EXERCISE ::
Could you print the data that follows exactly as given?
========
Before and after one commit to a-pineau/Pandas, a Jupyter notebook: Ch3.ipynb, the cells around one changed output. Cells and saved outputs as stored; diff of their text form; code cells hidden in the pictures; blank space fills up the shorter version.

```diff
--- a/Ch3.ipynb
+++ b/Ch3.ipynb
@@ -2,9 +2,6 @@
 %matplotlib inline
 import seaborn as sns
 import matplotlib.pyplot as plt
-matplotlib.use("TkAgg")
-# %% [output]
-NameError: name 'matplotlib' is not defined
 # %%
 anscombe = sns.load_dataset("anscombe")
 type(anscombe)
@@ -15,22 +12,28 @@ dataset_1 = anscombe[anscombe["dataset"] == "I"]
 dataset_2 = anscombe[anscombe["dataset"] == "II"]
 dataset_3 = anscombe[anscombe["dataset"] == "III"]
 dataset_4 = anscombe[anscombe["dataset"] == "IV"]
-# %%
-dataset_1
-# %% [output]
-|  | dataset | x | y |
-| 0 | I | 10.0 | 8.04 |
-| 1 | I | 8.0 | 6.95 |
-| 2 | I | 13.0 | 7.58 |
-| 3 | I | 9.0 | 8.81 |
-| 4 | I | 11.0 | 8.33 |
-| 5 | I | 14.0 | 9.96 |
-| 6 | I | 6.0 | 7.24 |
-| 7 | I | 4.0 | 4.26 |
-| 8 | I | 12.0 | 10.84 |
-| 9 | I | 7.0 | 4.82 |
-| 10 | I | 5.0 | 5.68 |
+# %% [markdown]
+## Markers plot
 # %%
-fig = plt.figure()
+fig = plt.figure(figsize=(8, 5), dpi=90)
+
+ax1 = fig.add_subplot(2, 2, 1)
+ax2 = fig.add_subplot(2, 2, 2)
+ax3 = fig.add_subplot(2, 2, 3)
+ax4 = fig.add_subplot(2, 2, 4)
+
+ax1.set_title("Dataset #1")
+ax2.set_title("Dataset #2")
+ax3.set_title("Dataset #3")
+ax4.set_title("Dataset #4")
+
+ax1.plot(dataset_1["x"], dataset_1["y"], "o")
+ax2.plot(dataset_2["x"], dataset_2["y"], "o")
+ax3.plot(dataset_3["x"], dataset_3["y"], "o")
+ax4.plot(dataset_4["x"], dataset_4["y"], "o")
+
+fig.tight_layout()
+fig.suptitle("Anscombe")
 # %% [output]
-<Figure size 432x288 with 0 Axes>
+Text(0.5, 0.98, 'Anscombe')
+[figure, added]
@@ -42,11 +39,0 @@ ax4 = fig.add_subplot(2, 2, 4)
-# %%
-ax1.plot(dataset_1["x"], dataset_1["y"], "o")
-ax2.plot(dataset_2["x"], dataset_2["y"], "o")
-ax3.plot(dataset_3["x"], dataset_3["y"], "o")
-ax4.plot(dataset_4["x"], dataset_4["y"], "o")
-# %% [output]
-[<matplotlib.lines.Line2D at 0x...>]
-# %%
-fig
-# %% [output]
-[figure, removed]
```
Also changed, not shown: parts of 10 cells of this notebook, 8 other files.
========
REPLY ::
Before and after one commit to a-pineau/Pandas, a Jupyter notebook: Ch3.ipynb, the cells around one changed output. Cells and saved outputs as stored; diff of their text form; code cells hidden in the pictures; blank space fills up the shorter version.

```diff
--- a/Ch3.ipynb
+++ b/Ch3.ipynb
@@ -2,9 +2,6 @@
 %matplotlib inline
 import seaborn as sns
 import matplotlib.pyplot as plt
-matplotlib.use("TkAgg")
-# %% [output]
-NameError: name 'matplotlib' is not defined
 # %%
 anscombe = sns.load_dataset("anscombe")
 type(anscombe)
@@ -15,22 +12,28 @@ dataset_1 = anscombe[anscombe["dataset"] == "I"]
 dataset_2 = anscombe[anscombe["dataset"] == "II"]
 dataset_3 = anscombe[anscombe["dataset"] == "III"]
 dataset_4 = anscombe[anscombe["dataset"] == "IV"]
-# %%
-dataset_1
-# %% [output]
-|  | dataset | x | y |
-| 0 | I | 10.0 | 8.04 |
-| 1 | I | 8.0 | 6.95 |
-| 2 | I | 13.0 | 7.58 |
-| 3 | I | 9.0 | 8.81 |
-| 4 | I | 11.0 | 8.33 |
-| 5 | I | 14.0 | 9.96 |
-| 6 | I | 6.0 | 7.24 |
-| 7 | I | 4.0 | 4.26 |
-| 8 | I | 12.0 | 10.84 |
-| 9 | I | 7.0 | 4.82 |
-| 10 | I | 5.0 | 5.68 |
+# %% [markdown]
+## Markers plot
 # %%
-fig = plt.figure()
+fig = plt.figure(figsize=(8, 5), dpi=90)
+
+ax1 = fig.add_subplot(2, 2, 1)
+ax2 = fig.add_subplot(2, 2, 2)
+ax3 = fig.add_subplot(2, 2, 3)
+ax4 = fig.add_subplot(2, 2, 4)
+
+ax1.set_title("Dataset #1")
+ax2.set_title("Dataset #2")
+ax3.set_title("Dataset #3")
+ax4.set_title("Dataset #4")
+
+ax1.plot(dataset_1["x"], dataset_1["y"], "o")
+ax2.plot(dataset_2["x"], dataset_2["y"], "o")
+ax3.plot(dataset_3["x"], dataset_3["y"], "o")
+ax4.plot(dataset_4["x"], dataset_4["y"], "o")
+
+fig.tight_layout()
+fig.suptitle("Anscombe")
 # %% [output]
-<Figure size 432x288 with 0 Axes>
+Text(0.5, 0.98, 'Anscombe')
+[figure, added]
@@ -42,11 +39,0 @@ ax4 = fig.add_subplot(2, 2, 4)
-# %%
-ax1.plot(dataset_1["x"], dataset_1["y"], "o")
-ax2.plot(dataset_2["x"], dataset_2["y"], "o")
-ax3.plot(dataset_3["x"], dataset_3["y"], "o")
-ax4.plot(dataset_4["x"], dataset_4["y"], "o")
-# %% [output]
-[<matplotlib.lines.Line2D at 0x...>]
-# %%
-fig
-# %% [output]
-[figure, removed]
```
Also changed, not shown: parts of 10 cells of this notebook, 8 other files.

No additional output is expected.